SAS [Sassafras Audubon Society] had a meeting with the school and decided the best solution would be to screen the old structure before the swifts returned and erect another hollow structure where they could nest during the summer months.

Dodd said he was surprised by how supportive Fairview was of the project.

‘The school has really embraced the idea,’ he said.  ‘The children have learned the history of the swifts and the kids have even drawn them in art class. It’s really been a bit of an educational tool.’

Wait, so harm to the swifts was reduced (if not prevented altogether) and kids (and adults) had their level of awareness raised?  Now that is a positive story with a happy ending for a Monday morning!  Way to go Fairview Elementary School and Sassafras Audubon Society!

Written by Corey
Corey is a New Yorker who lived most of his life in upstate New York but has lived in Queens since 2008. He's only been birding since 2005 but has garnered a respectable life list by birding whenever he wasn't working as a union representative or spending time with his family. He lives in Forest Hills with Daisy and Desmond Shearwater. His bird photographs have appeared on the Today Show, in Birding, Living Bird Magazine, Bird Watcher's Digest, and many other fine publications.

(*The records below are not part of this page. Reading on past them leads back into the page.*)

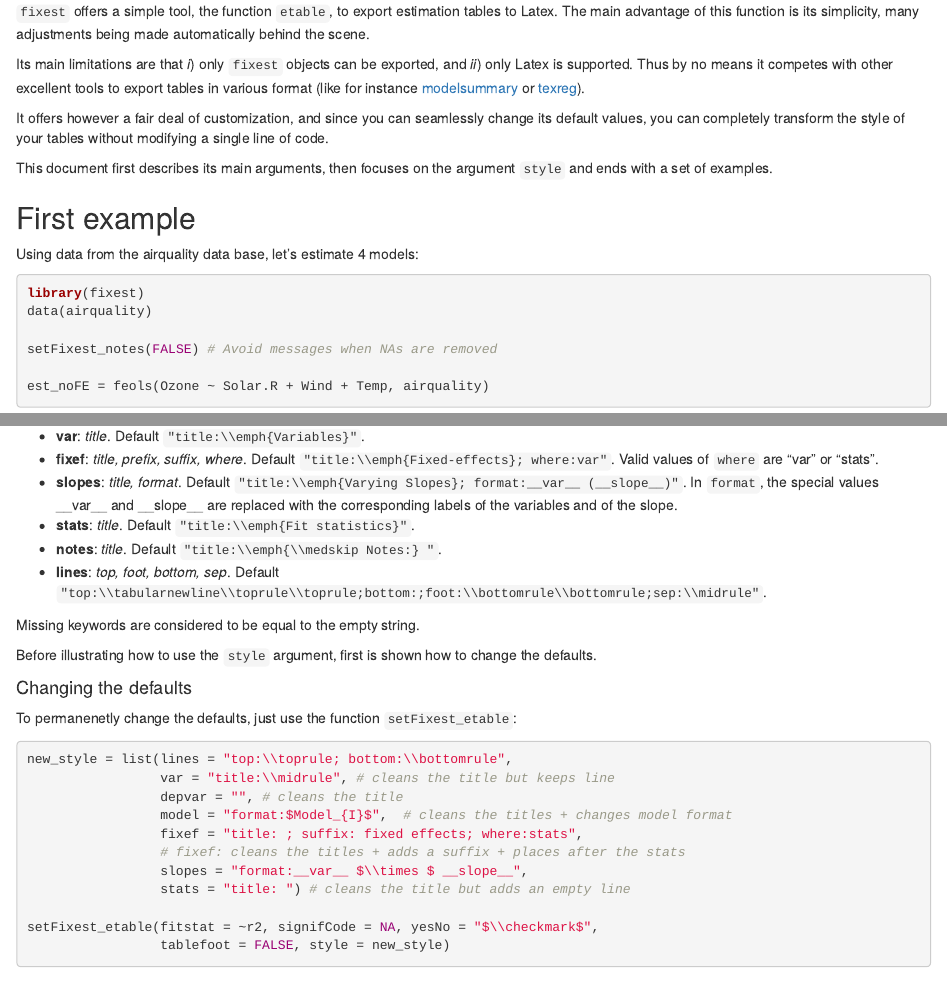
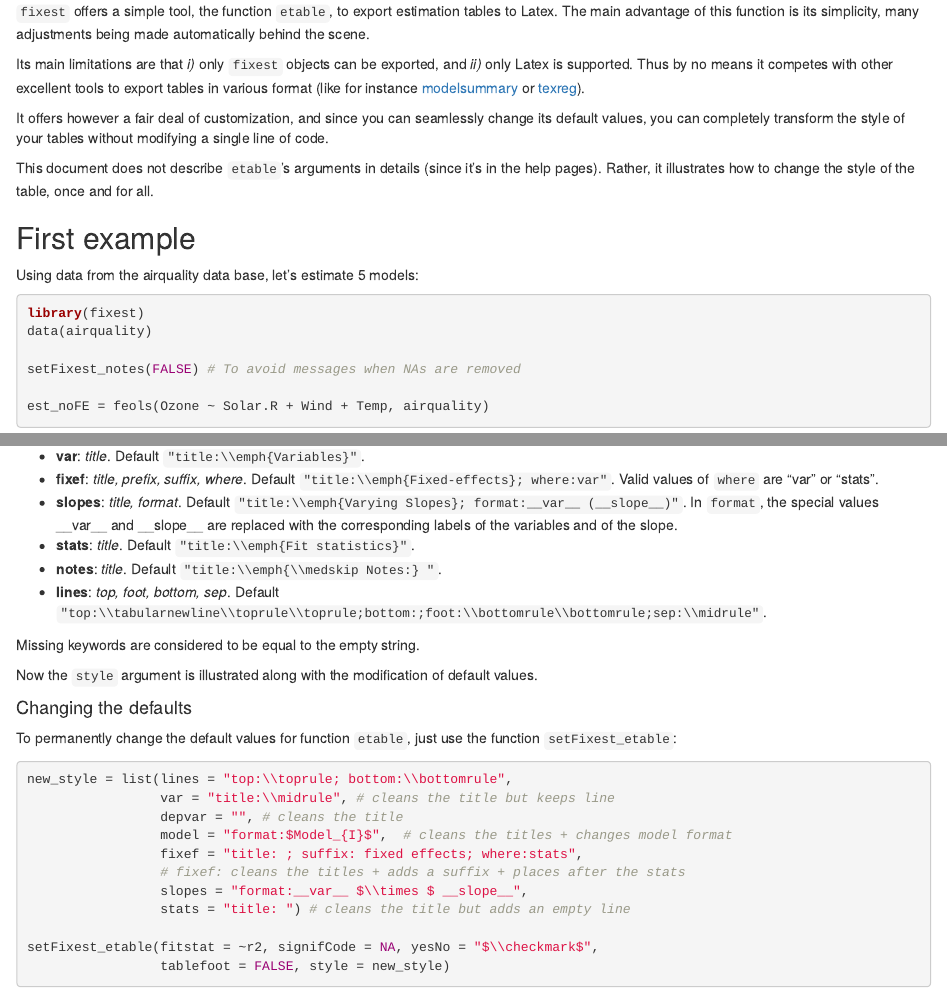
Before and after one commit to lrberge/fixest, an R Markdown document (vignettes/exporting_tables.Rmd): the page in a window 1100 px wide, from 130 px down, and a second part further down, joined at a grey line. Rendered offline with R 4.5, knitr and Pandoc, with nearby package versions; some code elsewhere in the file could not run offline.

Commit message:
Update etable vignette

````diff
--- a/vignettes/exporting_tables.Rmd
+++ b/vignettes/exporting_tables.Rmd
@@ -11,21 +11,21 @@ knitr::opts_chunk$set(echo = TRUE)
 
 `fixest` offers a simple tool, the function `etable`, to export estimation tables to Latex. The main advantage of this function is its simplicity, many adjustments being made automatically behind the scene.
 
-Its main limitations are that *i*) only `fixest` objects can be exported, and *ii*) only Latex is supported. Thus by no means it competes with other excellent tools to export tables in various format (like for instance [modelsummary](https://cran.r-project.org/package=modelsummary) or [texreg](https://cran.r-project.org/package=texreg)).
+Its main limitations are that *i)* only `fixest` objects can be exported, and *ii)* only Latex is supported. Thus by no means it competes with other excellent tools to export tables in various format (like for instance [modelsummary](https://cran.r-project.org/package=modelsummary) or [texreg](https://cran.r-project.org/package=texreg)).
 
 It offers however a fair deal of customization, and since you can seamlessly change its default values, you can completely transform the style of your tables without modifying a single line of code.
 
-This document first describes its main arguments, then focuses on the argument `style` and ends with a set of examples.
+This document does not describe `etable`'s arguments in details (since it's in the help pages). Rather, it illustrates how to change the style of the table, once and for all.
 
 ## First example
 
-Using data from the airquality data base, let's estimate 4 models:
+Using data from the airquality data base, let's estimate 5 models:
 
 ```{r}
 library(fixest)
 data(airquality)
 
-setFixest_notes(FALSE) # Avoid messages when NAs are removed
+setFixest_notes(FALSE) # To avoid messages when NAs are removed
 
 est_noFE = feols(Ozone ~ Solar.R + Wind + Temp, airquality)
 est_1FE  = feols(Ozone ~ Solar.R + Wind + Temp | Day, airquality)
@@ -73,11 +73,11 @@ The argument `style` must be a list, the names of which correspond to the differ
 
 Missing keywords are considered to be equal to the empty string.
 
-Before illustrating how to use the `style` argument, first is shown how to change the defaults.
+Now the `style` argument is illustrated along with the modification of default values.
 
 #### Changing the defaults
 
-To permanenetly change the defaults, just use the function `setFixest_etable`:
+To permanently change the default values for function `etable`, just use the function `setFixest_etable`:
 
 ```{r}
 new_style = list(lines = "top:\\toprule; bottom:\\bottomrule",
````
Also changed, not shown: vignettes/images/etable/first_table.PNG, vignettes/images/etable/style_explanation.png, vignettes/images/etable/table_new_style.PNG, vignettes/exporting_tables.Rmd (10 more changed lines).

He is also the author of the American Birding Association Field Guide to the Birds of New York.